(Entries taken from a collection)
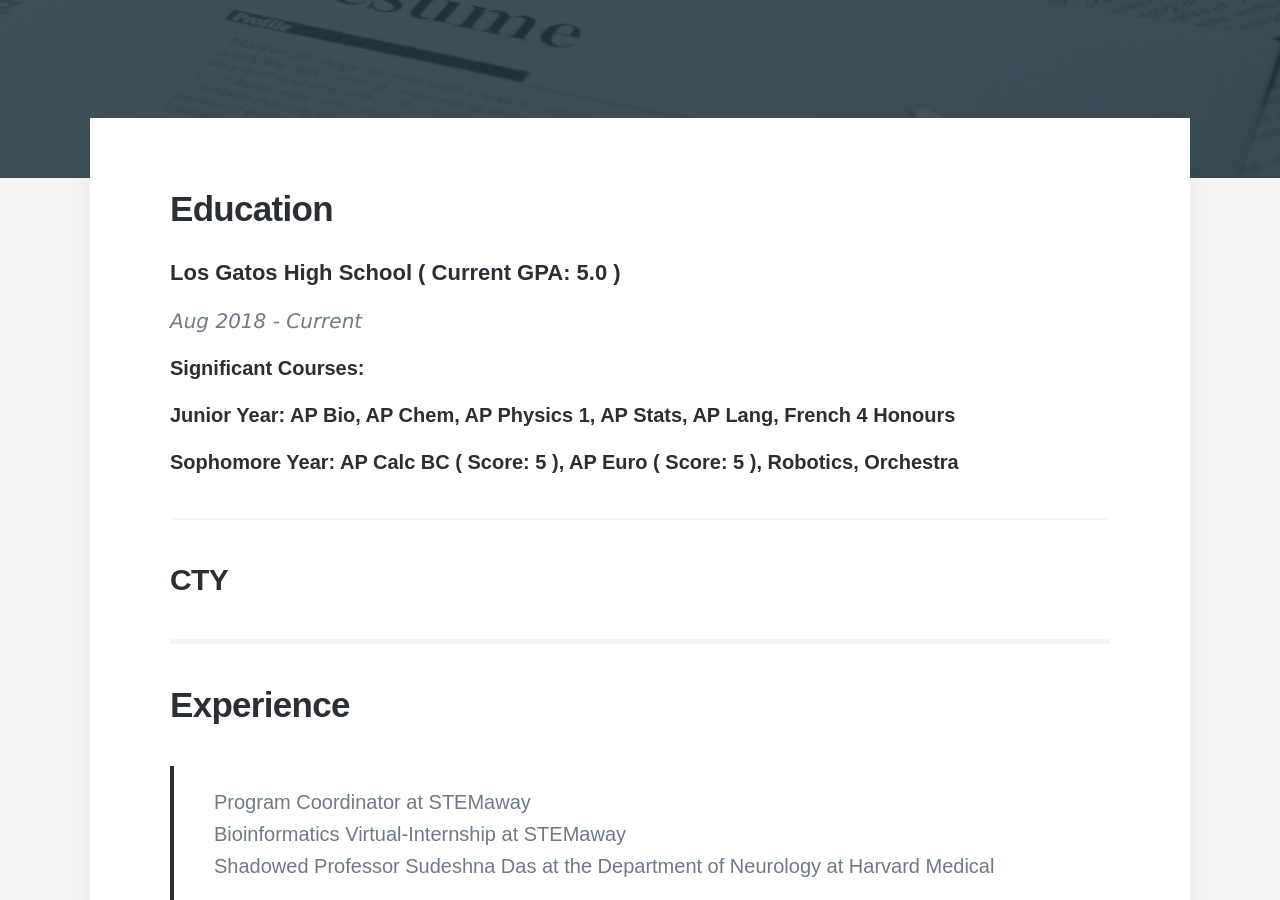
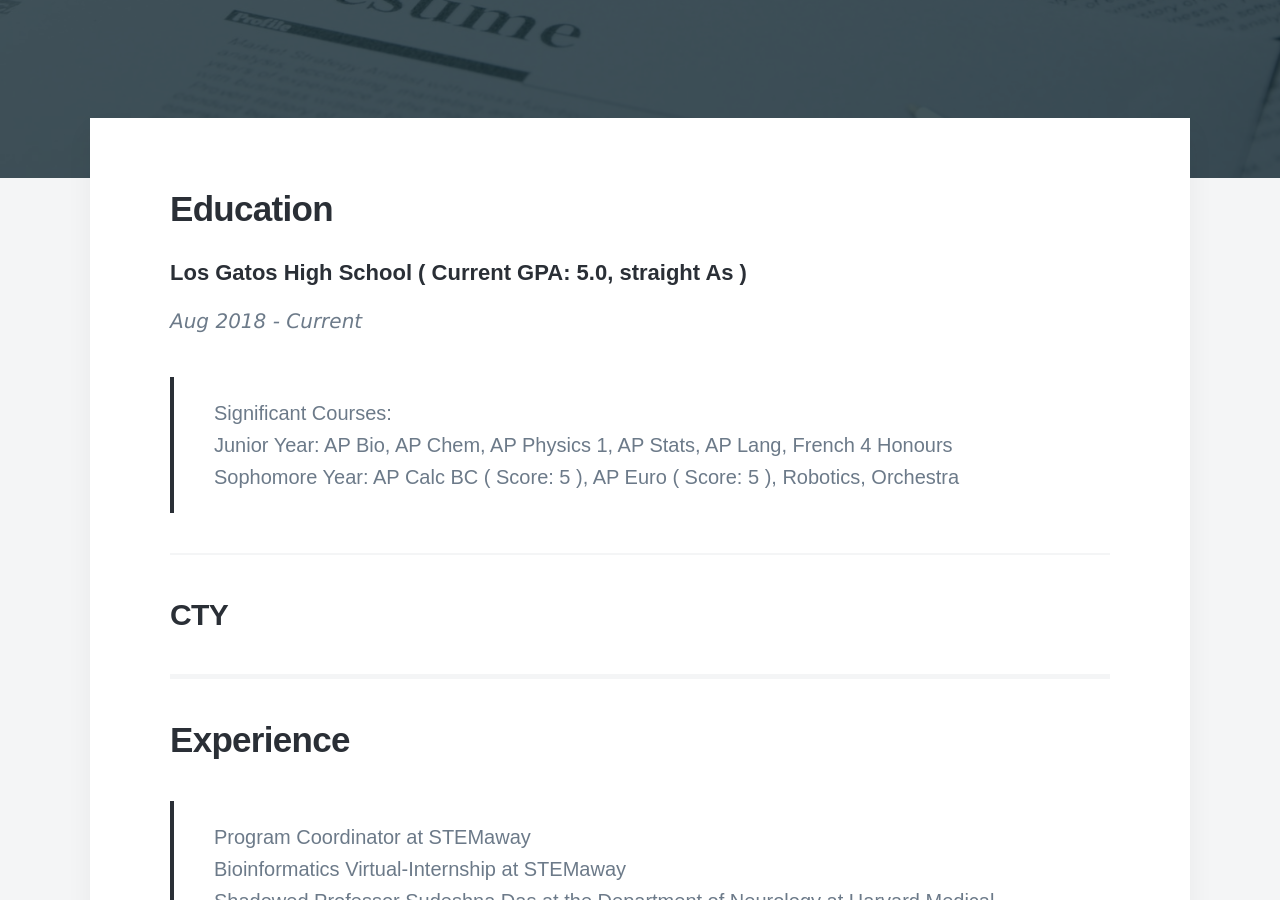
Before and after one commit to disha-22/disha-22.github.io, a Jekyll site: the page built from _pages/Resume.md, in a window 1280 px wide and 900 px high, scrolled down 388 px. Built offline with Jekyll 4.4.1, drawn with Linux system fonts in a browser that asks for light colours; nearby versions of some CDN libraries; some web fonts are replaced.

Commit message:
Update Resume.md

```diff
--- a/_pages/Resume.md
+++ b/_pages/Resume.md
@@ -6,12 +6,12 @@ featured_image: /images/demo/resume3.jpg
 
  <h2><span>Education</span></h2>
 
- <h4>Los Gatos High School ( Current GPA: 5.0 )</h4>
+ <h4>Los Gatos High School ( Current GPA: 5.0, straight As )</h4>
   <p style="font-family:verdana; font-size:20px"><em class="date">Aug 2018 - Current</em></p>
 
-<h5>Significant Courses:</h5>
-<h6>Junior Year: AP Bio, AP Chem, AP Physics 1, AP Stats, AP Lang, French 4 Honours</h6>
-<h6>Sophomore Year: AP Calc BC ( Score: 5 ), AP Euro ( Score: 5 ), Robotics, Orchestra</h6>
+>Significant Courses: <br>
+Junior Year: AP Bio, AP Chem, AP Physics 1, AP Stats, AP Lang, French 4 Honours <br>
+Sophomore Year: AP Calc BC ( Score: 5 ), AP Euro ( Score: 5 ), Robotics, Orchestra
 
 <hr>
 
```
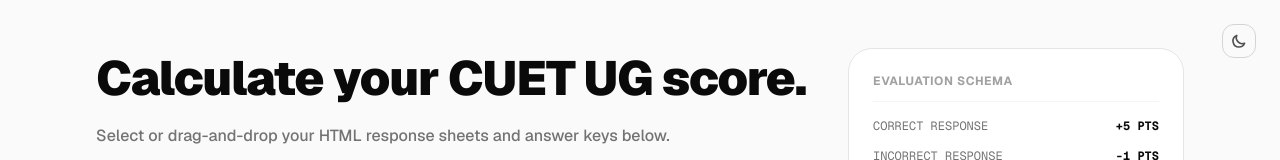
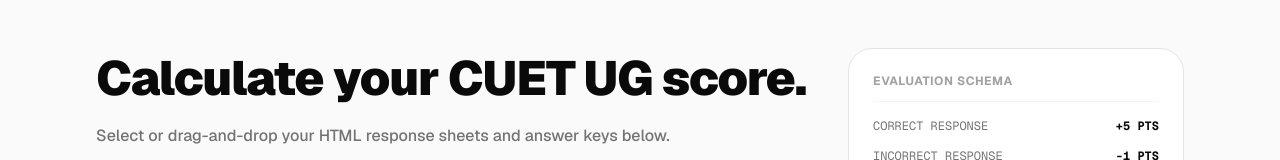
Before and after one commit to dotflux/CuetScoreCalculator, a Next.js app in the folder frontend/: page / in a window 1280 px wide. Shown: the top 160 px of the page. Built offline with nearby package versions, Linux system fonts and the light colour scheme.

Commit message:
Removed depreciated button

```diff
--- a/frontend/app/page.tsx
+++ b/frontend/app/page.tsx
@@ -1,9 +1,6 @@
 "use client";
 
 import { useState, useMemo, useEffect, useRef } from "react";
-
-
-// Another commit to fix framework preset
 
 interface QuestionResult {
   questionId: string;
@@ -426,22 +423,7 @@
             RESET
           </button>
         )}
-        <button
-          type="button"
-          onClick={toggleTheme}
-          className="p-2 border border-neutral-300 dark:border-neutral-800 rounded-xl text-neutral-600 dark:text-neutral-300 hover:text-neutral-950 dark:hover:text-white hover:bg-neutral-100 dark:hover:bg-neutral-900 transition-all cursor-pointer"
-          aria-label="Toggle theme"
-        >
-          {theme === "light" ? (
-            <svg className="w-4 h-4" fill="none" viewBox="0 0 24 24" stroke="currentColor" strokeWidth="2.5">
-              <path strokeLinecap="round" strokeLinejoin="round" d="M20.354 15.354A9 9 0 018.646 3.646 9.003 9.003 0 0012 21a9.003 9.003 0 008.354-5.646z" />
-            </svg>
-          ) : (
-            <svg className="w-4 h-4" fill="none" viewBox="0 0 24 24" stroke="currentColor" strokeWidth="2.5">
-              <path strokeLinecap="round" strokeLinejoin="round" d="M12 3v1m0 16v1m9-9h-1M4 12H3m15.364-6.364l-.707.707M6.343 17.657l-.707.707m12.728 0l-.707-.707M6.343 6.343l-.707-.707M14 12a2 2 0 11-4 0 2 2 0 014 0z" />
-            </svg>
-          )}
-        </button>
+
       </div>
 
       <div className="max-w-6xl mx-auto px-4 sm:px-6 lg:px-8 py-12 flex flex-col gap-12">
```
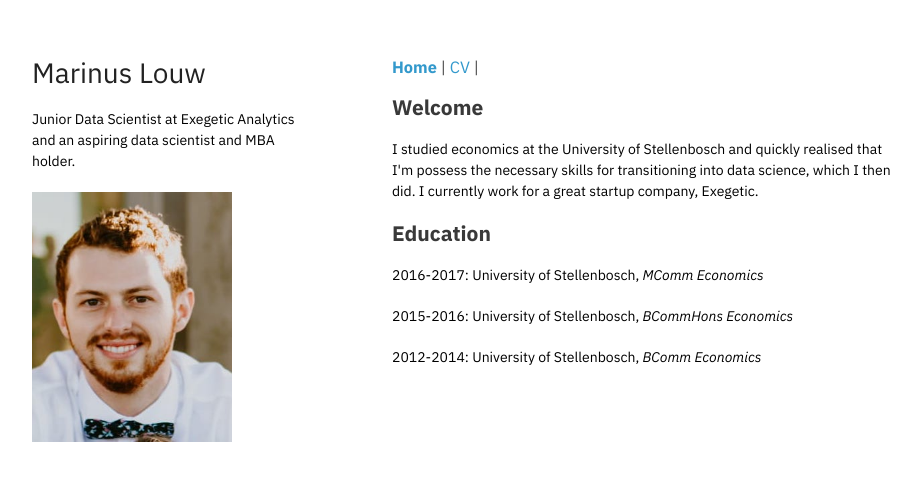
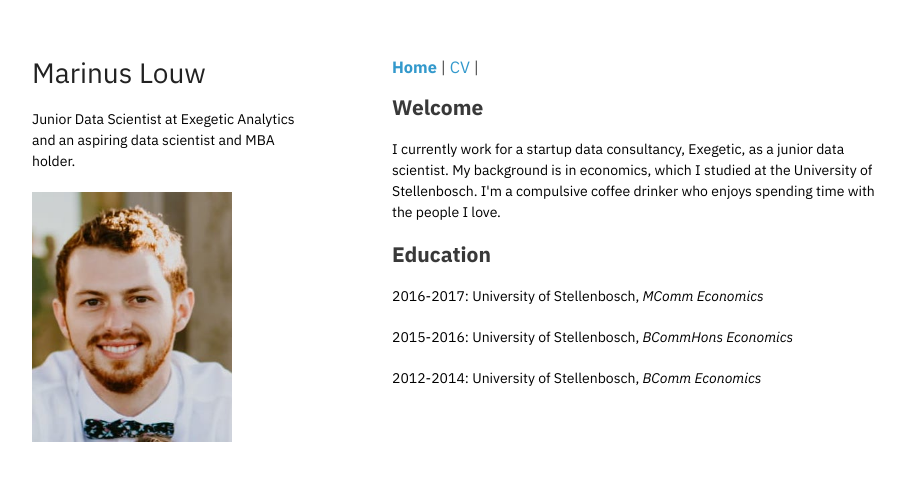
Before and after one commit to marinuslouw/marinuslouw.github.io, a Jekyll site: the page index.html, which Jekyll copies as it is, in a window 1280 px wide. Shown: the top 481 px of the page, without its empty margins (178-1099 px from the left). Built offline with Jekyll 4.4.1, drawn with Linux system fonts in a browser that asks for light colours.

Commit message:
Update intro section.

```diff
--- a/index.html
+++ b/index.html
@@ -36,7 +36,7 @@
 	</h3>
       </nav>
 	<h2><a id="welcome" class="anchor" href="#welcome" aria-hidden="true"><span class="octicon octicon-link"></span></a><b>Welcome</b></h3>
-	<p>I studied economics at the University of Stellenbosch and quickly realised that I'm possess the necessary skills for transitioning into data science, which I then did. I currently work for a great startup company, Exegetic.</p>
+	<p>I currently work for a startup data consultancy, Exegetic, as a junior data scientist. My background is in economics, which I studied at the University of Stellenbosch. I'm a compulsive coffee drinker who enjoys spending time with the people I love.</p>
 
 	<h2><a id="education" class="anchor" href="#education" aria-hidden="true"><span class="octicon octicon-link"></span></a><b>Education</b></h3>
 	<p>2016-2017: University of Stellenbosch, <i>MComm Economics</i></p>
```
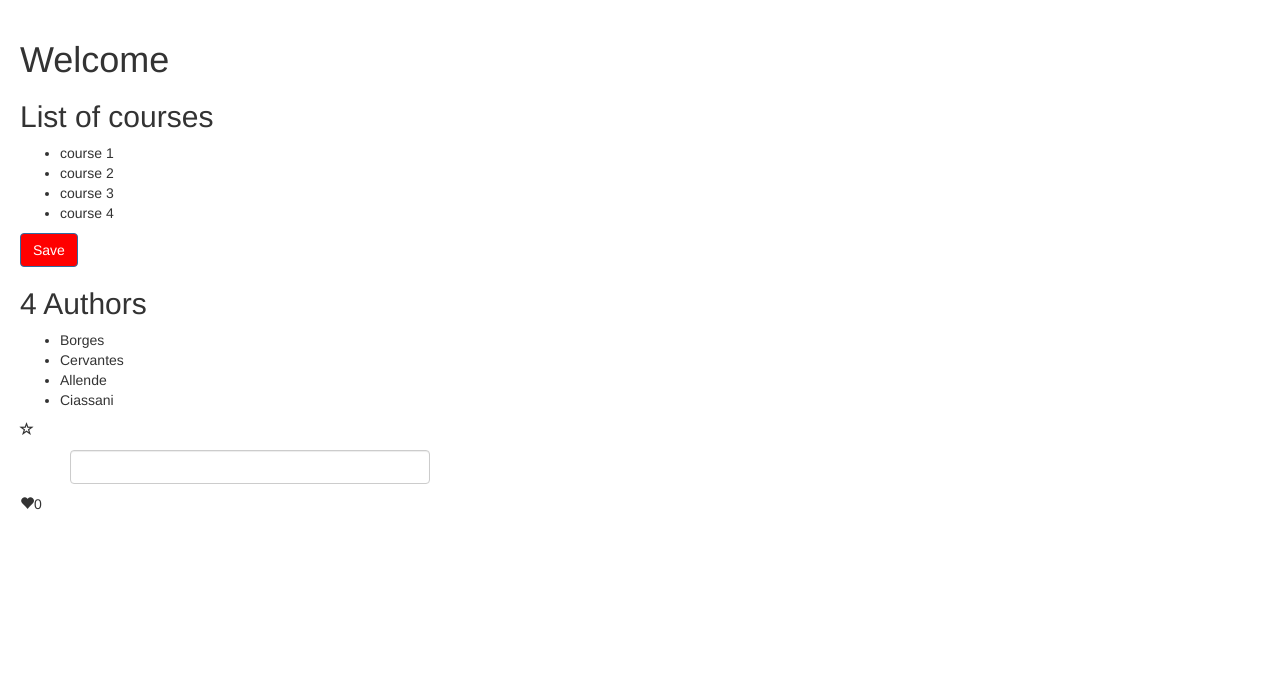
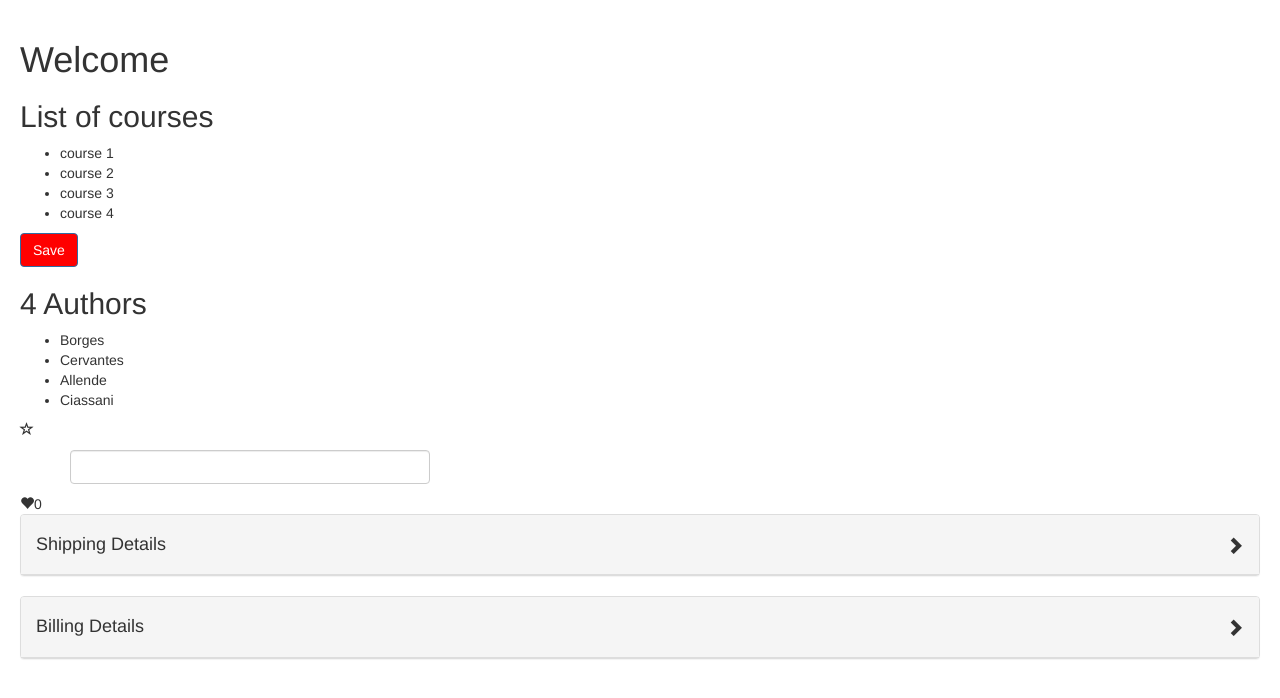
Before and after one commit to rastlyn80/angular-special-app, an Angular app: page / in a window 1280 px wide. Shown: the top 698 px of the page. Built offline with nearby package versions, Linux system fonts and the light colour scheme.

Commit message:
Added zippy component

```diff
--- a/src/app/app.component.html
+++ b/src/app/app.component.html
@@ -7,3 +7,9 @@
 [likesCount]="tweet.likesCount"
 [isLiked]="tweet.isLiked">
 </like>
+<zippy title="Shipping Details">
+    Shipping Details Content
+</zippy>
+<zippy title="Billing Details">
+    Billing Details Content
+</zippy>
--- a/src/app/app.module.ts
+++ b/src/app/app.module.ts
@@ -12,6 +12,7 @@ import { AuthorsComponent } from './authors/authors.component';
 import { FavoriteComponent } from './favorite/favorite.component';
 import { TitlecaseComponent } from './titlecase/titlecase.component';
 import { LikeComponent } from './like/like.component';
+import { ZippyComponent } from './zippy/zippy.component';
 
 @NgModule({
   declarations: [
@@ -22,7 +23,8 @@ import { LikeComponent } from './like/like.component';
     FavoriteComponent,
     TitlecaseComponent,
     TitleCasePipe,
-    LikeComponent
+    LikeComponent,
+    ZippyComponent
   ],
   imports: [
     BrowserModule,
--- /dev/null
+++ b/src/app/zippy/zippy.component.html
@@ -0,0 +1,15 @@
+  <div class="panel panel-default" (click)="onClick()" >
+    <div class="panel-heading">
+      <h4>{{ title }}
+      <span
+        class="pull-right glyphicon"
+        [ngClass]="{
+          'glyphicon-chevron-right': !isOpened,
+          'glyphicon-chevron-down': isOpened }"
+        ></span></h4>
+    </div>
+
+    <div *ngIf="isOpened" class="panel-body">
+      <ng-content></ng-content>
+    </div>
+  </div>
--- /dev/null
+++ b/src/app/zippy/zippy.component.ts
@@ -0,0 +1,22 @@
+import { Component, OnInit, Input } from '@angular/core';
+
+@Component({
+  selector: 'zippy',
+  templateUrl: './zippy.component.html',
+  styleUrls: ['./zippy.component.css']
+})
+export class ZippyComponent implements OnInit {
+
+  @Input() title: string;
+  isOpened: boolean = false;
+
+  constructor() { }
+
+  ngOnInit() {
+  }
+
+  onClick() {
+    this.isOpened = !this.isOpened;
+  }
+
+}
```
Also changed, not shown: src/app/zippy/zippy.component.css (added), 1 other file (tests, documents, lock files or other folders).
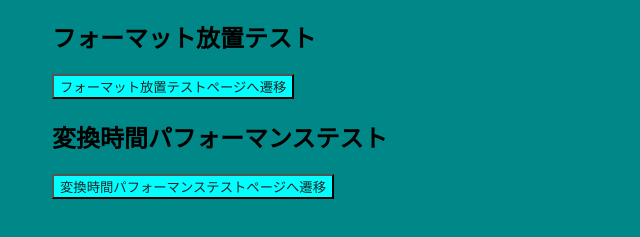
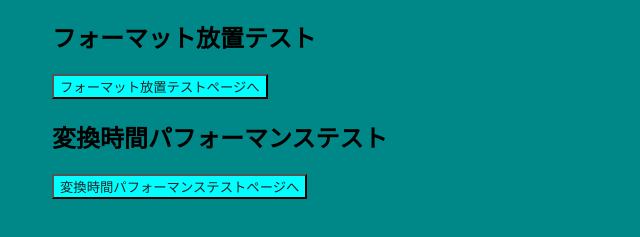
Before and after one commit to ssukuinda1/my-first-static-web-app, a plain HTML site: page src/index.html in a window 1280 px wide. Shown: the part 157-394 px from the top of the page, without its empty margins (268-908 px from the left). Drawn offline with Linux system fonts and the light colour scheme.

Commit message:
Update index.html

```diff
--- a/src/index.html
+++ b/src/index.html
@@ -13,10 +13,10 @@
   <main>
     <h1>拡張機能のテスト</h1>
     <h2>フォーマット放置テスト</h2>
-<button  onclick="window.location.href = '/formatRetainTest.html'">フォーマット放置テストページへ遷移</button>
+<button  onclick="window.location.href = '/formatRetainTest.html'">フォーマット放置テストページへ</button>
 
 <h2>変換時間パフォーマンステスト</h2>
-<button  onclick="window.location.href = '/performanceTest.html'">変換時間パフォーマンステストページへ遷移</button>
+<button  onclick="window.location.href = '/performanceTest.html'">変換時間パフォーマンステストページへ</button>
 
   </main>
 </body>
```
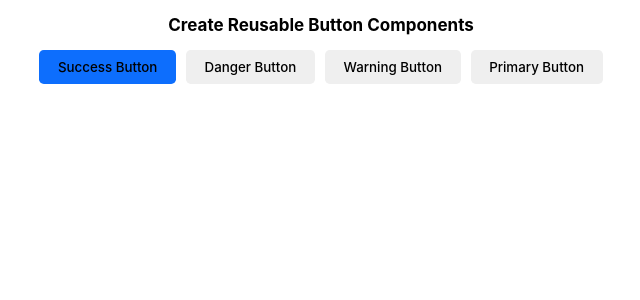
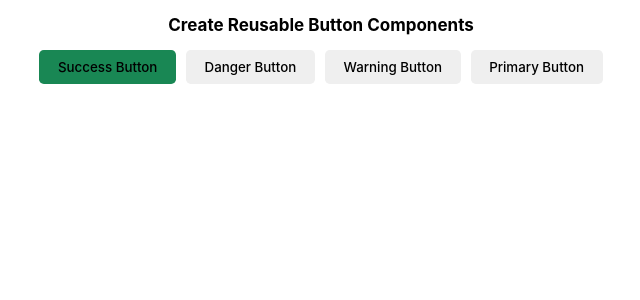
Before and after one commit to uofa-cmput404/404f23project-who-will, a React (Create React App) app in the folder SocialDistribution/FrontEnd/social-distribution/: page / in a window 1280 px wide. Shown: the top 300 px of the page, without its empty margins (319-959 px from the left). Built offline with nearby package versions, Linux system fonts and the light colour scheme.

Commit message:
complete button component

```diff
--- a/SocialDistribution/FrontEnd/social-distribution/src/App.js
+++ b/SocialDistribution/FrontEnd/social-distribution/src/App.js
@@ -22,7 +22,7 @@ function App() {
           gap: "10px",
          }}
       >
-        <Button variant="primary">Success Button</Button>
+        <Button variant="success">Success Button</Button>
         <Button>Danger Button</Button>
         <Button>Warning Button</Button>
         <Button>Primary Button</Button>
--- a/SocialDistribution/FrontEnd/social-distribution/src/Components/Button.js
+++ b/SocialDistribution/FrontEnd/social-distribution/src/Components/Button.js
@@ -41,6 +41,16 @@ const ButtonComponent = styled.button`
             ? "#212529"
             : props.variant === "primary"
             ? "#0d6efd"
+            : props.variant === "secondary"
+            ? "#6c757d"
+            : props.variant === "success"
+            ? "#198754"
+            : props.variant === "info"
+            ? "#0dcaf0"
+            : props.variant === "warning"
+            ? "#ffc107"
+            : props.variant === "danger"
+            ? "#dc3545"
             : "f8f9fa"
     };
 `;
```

# Your assignment:
In the records above, find each line with the string "colours" and list it.

# Answer box:
Before and after one commit to disha-22/disha-22.github.io, a Jekyll site: the page built from _pages/Resume.md, in a window 1280 px wide and 900 px high, scrolled down 388 px. Built offline with Jekyll 4.4.1, drawn with Linux system fonts in a browser that asks for light colours; nearby versions of some CDN libraries; some web fonts are replaced.
Before and after one commit to marinuslouw/marinuslouw.github.io, a Jekyll site: the page index.html, which Jekyll copies as it is, in a window 1280 px wide. Shown: the top 481 px of the page, without its empty margins (178-1099 px from the left). Built offline with Jekyll 4.4.1, drawn with Linux system fonts in a browser that asks for light colours.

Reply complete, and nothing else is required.